START RAW DATA

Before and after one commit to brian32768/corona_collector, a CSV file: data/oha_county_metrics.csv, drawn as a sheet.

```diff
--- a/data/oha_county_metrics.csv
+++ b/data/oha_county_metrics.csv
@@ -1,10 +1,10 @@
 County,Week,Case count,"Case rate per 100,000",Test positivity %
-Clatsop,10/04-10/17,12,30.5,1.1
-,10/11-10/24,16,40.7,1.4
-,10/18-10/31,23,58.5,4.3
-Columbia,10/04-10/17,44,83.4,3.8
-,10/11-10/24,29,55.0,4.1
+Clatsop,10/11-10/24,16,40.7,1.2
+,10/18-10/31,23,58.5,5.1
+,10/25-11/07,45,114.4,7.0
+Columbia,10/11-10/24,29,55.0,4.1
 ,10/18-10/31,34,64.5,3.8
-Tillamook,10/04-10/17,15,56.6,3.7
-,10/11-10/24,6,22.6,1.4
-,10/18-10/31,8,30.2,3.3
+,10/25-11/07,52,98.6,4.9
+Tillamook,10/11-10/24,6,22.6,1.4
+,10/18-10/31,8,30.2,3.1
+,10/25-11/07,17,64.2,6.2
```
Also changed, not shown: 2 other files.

END RAW DATA
START RAW DATA

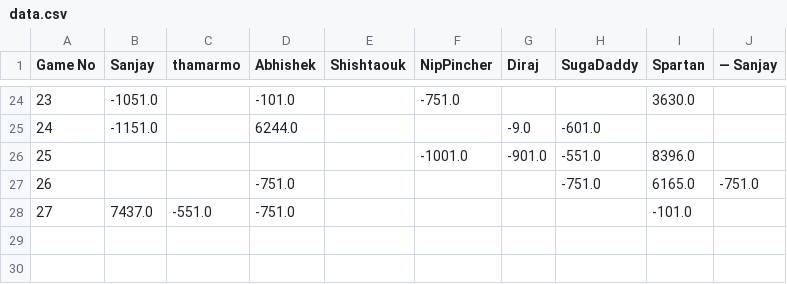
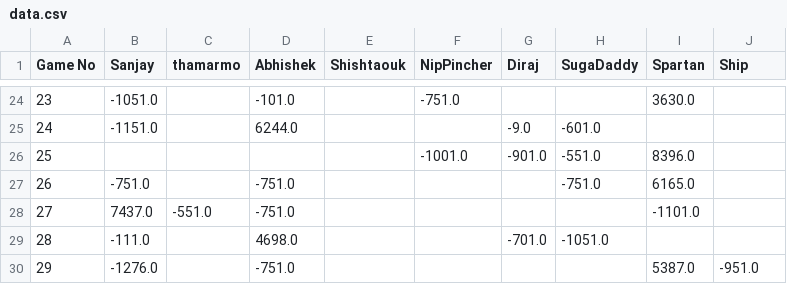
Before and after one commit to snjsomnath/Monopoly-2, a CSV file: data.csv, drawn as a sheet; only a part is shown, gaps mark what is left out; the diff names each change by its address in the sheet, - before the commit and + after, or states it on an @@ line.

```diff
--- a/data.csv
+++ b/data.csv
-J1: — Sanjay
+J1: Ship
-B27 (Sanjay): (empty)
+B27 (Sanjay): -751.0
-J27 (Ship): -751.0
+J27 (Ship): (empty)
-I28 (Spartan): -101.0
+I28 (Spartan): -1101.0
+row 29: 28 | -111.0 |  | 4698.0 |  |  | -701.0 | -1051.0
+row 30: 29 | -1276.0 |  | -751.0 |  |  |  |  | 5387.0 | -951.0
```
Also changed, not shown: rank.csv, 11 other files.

END RAW DATA
START RAW DATA

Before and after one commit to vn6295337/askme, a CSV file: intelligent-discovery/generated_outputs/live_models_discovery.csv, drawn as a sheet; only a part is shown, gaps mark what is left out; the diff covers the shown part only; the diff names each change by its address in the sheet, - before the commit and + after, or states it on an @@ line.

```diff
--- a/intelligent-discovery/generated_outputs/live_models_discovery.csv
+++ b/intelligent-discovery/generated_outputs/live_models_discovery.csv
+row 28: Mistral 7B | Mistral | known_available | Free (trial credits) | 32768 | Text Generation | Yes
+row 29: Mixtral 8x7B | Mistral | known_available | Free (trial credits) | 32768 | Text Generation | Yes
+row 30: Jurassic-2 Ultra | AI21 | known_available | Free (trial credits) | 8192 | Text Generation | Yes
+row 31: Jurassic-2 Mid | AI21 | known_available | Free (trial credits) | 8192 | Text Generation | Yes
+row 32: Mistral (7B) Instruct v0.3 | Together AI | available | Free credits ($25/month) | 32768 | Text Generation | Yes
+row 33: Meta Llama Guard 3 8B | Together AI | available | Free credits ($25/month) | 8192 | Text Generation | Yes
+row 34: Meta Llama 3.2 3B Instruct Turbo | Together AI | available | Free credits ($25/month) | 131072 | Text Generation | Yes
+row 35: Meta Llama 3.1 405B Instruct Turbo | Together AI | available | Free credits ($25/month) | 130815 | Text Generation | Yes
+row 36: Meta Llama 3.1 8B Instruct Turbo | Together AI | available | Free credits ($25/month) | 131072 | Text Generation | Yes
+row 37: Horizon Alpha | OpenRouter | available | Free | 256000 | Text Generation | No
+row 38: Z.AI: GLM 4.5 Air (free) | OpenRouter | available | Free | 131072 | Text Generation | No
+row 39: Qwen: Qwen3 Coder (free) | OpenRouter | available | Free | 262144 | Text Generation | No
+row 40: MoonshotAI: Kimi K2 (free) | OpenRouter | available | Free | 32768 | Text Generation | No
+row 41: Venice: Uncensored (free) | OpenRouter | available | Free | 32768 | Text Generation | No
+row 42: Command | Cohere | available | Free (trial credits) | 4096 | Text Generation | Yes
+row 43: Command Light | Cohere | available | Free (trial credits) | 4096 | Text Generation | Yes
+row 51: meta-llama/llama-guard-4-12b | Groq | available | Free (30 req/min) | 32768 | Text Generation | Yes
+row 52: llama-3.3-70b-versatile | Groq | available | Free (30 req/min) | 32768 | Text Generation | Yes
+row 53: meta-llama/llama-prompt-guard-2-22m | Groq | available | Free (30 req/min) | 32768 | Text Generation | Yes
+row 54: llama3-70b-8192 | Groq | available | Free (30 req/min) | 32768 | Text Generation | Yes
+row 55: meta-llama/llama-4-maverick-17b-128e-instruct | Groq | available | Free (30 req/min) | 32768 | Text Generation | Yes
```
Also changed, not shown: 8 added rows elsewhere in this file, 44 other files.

END RAW DATA

**EXERCISE BRIEF**
Find every line with "OpenRouter" in the listing and state how many there are, nothing else.

**ANSWER BOX**
5